Here is an example of
just how far we have come in the realm of electronics. In a world where you can
go to Harbor Freight and buy a digital multimeter with an accuracy of 1% or better
for a mere $3, this article from the July 1958 edition of Flying Models
illustrates the dedication that was necessary in order to outfit yourself with even
the most fundamental tools for flying radio control airplanes. It was part of an era
where building your own electronic device was less expensive than buying one prefabricated.
Such was the case for the aircraft radios, too, as evidenced by the number of advertisements
in magazines of the day for kits.
As is often true, there are good and bad aspects of building versus buying. Building
gives you the intricate knowledge of how everything goes together and functions
along with actually using the stuff you build. However, the ability to buy your
equipment pre-built leaves more time for honing flying skills. That last statement
helps explain the incredible level of competency exhibited by the young 3-D airplane
and helicopter flyers.
Approxi-Meter -There's no need to buy an expensive meter for R/C flying
by Ted Strader
The barest necessities in R/C usually include
a milliammeters in the 0-1, 0-3 or 0-5 mA range to tune the majority of receivers
With the basic parts acquired, the R/Cer's next desire is some form of indicator
to at least check batteries.
The Approxi-Meter is designed to turn your basic milliammeters into a simple
volt-ohm-milliammeters (VOM) using parts you may find in your junk box, and if
not, components which can be bought for less than a buck! To keep cost down a tube socket
was used instead of a selector switch for circuit transfers.
When finished you will be able to check three voltage ranges with reliable accuracy;
use the low resistance section to check continuity of receiver and battery leads,
relay points and general low impedance wiring (0 to 2K ohms); use the high resistance
section to check coil windings, resistor continuity, shorted condensers and general
resistances from 2K to infinity.
Diodes can also be checked but in reverse, i.e., contact the cathode end
(bar) to the negative prod and other end to positive prod.
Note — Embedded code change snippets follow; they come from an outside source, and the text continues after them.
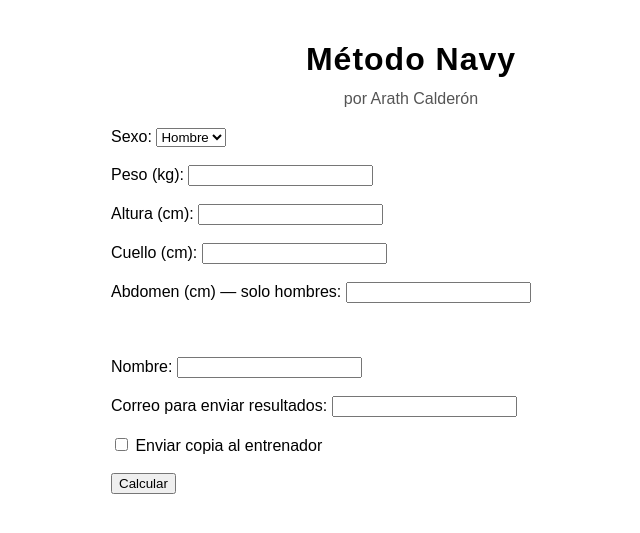
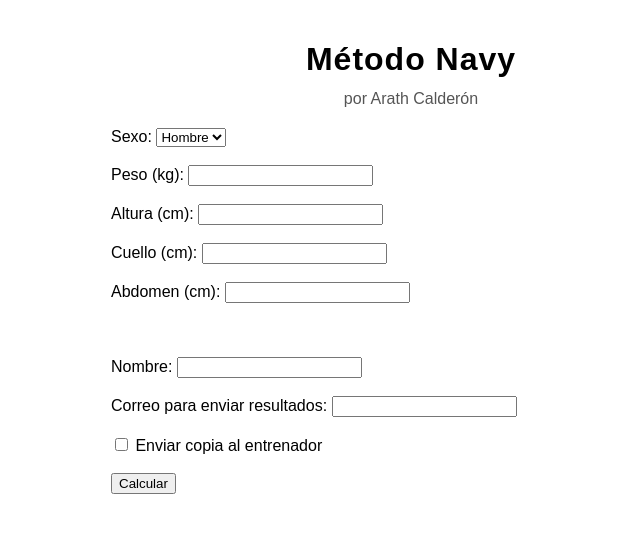
Before and after one commit to Jujuyarath/Nutricalculadora, a Flask app: page / in a window 1280 px wide. Shown: the top 533 px of the page, without its empty margins (229-869 px from the left). Run offline with Flask 3, Linux system fonts and the light colour scheme.

Commit message:
quitar solo hombres

```diff
--- a/templates/index.html
+++ b/templates/index.html
@@ -50,17 +50,17 @@
     </div><br>
 
     <div>
-        <label>Abdomen (cm) — solo hombres:</label>
+        <label>Abdomen (cm):</label>
         <input type="number" name="abdomen" step="0.01" onfocus="mostrarAyuda('abdomen')">
     </div><br>
 
     <div>
-        <label>Cintura (cm) — solo mujeres:</label>
+        <label>Cintura (cm):</label>
         <input type="number" name="cintura" step="0.01" onfocus="mostrarAyuda('cintura')">
     </div><br>
 
     <div>
-        <label>Cadera (cm) — solo mujeres:</label>
+        <label>Cadera (cm):</label>
         <input type="number" name="cadera" step="0.01" onfocus="mostrarAyuda('cadera')">
     </div><br>
 
```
If diode is good,
little or no movement will result in the high resistance range. (A commercial
VOM is so wired, through its selector switch as to maintain polarity for this operation).
The sketch will clarify most points - a few notes may 0-3 and 0-5 milliammeters
use the same value resistors; 0-1 mA meters use the resistor values in parentheses
and have the same full scale readings as the 0-5 meters.
All connections are made between tube socket lugs and meter post lugs. The lead
from positive meter lug passes through the tube socket center lug and may be soldered
to it for more support.
The batteries in the resistance check circuit
will last as long in the Approxi-Meter as on the shelf if not shorted, and do
not necessarily have to be absolutely fresh. The selector pin end of the
negative prod is a small wire brad soldered to the wire and covered with a short
length of neoprene tubing. Prod ends are phone tips, heated and forced into
short lengths of poly tubing after connections are made. These can be altered to suit available material.
The case was fashioned from thin sheet aluminum. A cookie sheet will supply a
good grade of sheet or you may have a small box into which the parts will fit.
One last note: In case you'd like to invest about 50¢ more you can get 5% tolerance
resistors and make the 0-1 milliammeters more accurate by employing resistors with
values closer to what they actually should be. Substitute 5.1K for 4.7K, 75K for
82K and 0.24M for 0.27M.
Users of 0-3 and 0-5 milliammeters can get more accuracy. from the high voltage
range by substituting a 51K for the 47K.
We used 10% tolerance resistors only because the idea was to keep the cost down
as low as possible.
Though hand-built this meter has all of the appearance of a professionally made
unit. A single 0-5 milliammeters is all you need to make this combination Volt-Ohm-Ammeter
for R/C tests.
Posted March 23, 2022
(updated from original post on 11/19/2010)